“The convergence between retail and media, this is it,” ASOS CEO Nick Robertson told Flashes and Flames. “The business model for magazines, that was advertising revenues, is now clothes sales.”
According to Darcy Coutler in Contently, fashion brands have discovered the sweet spot in using print to drive sales.
“We often talk about how stitching hard sells into your content marketing is a bad look, but we should probably make an exception for the fashion industry. The world’s hottest clothing brands are proving that commerce and content can live in harmony,” Coutler notes.
“ASOS clearly understands the model that brand magazines like Porter are using to thrive: Not only does it have a glossy print mag to flip through, but it also provides a clickable version online that allows users to shop right from the page,” Coutler.
And this is where the brand has it all over other fashion magazines like Vogue, Elle, Cosmopolitan and Glamour.
“Vogue uses LiketoKnow.it to turn its Instagram into a shoppable platform, but the service is not particularly user-friendly,” says Coutler. “It requires users to sign up, like photos on Instagram to get shopping information, and then wait for an email from the company in order to figure out where they can purchase items—not the most convenient process, particularly when you compare it to the ease of use of a platform like ASOS or Net-a-Porter.”
Cosmopolitan uses a better approach with its tablet magazine.
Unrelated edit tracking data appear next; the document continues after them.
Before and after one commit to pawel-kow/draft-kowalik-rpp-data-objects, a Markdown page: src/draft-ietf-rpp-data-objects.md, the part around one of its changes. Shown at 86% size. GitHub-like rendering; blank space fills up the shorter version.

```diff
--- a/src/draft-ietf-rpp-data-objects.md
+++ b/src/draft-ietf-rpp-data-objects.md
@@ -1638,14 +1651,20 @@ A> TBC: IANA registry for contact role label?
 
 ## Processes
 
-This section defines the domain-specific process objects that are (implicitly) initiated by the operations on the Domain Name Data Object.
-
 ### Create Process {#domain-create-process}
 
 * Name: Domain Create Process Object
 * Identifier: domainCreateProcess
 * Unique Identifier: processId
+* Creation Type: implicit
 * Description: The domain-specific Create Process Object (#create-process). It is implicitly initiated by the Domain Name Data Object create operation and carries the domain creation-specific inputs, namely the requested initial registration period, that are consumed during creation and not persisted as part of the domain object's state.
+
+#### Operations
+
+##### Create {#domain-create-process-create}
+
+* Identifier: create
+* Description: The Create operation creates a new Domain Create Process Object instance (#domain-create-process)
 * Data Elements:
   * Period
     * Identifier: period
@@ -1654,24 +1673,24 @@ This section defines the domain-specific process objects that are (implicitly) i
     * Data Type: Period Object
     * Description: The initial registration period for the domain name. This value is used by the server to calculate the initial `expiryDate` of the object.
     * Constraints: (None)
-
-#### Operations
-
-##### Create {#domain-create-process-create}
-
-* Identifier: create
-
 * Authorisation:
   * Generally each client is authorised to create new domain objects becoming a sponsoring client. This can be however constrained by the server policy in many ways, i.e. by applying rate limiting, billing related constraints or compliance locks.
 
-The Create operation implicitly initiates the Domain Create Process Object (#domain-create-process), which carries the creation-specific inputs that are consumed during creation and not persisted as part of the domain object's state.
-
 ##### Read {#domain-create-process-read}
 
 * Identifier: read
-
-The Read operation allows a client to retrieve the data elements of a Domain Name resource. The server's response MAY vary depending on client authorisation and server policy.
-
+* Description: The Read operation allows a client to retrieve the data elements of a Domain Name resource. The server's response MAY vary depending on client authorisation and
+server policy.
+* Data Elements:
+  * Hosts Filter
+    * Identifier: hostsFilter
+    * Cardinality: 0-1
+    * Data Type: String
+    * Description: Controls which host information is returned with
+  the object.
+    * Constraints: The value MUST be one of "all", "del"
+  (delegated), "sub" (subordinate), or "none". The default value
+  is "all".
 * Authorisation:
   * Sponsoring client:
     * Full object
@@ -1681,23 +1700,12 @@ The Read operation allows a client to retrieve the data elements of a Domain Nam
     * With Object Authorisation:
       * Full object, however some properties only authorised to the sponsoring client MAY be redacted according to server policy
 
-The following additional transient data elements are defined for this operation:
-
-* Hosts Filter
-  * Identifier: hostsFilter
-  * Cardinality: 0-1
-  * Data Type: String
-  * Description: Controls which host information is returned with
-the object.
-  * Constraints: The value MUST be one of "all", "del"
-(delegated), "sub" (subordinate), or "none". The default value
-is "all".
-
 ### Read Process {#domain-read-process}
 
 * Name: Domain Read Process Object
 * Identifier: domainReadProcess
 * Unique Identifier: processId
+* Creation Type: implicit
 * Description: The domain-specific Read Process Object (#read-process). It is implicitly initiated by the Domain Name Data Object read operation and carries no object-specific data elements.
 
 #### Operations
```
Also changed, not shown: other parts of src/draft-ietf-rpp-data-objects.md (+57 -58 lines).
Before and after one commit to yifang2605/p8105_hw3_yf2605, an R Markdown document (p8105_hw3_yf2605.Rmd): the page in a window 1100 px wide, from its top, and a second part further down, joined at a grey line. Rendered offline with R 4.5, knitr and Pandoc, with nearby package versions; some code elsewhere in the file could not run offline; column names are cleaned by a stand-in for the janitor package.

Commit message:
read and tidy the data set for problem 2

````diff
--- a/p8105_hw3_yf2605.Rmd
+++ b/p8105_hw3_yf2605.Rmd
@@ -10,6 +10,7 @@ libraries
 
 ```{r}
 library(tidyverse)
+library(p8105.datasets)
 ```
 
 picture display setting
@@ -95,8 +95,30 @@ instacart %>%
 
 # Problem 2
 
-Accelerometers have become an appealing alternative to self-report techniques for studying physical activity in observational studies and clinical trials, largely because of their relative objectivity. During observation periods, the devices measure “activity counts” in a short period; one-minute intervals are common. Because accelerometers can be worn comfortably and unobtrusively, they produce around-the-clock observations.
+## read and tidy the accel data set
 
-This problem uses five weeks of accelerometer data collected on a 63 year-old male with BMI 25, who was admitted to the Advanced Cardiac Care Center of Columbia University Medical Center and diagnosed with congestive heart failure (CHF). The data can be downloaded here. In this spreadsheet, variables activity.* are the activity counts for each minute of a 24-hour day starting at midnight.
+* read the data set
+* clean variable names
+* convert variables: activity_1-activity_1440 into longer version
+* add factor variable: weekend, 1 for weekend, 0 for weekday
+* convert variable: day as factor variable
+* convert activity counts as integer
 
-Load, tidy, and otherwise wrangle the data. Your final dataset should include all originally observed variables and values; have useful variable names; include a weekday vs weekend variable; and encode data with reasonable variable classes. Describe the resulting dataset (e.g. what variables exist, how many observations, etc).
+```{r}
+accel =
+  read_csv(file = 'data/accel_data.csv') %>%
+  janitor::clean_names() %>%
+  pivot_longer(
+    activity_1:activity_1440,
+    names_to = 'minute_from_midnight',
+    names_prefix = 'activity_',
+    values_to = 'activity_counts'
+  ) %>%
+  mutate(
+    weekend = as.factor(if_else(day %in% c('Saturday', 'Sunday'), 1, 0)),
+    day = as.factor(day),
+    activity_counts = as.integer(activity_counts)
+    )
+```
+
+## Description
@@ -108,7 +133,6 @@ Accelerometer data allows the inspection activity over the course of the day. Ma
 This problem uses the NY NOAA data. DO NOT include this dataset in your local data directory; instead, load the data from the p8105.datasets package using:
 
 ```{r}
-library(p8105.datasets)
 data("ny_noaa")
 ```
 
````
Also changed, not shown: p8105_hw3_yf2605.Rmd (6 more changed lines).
Still, as Coulter notes, “brand publishers like ASOS magazine…have an inherent advantage: there’s no extra step or degree of separation in between the magazine and a potential purchase.”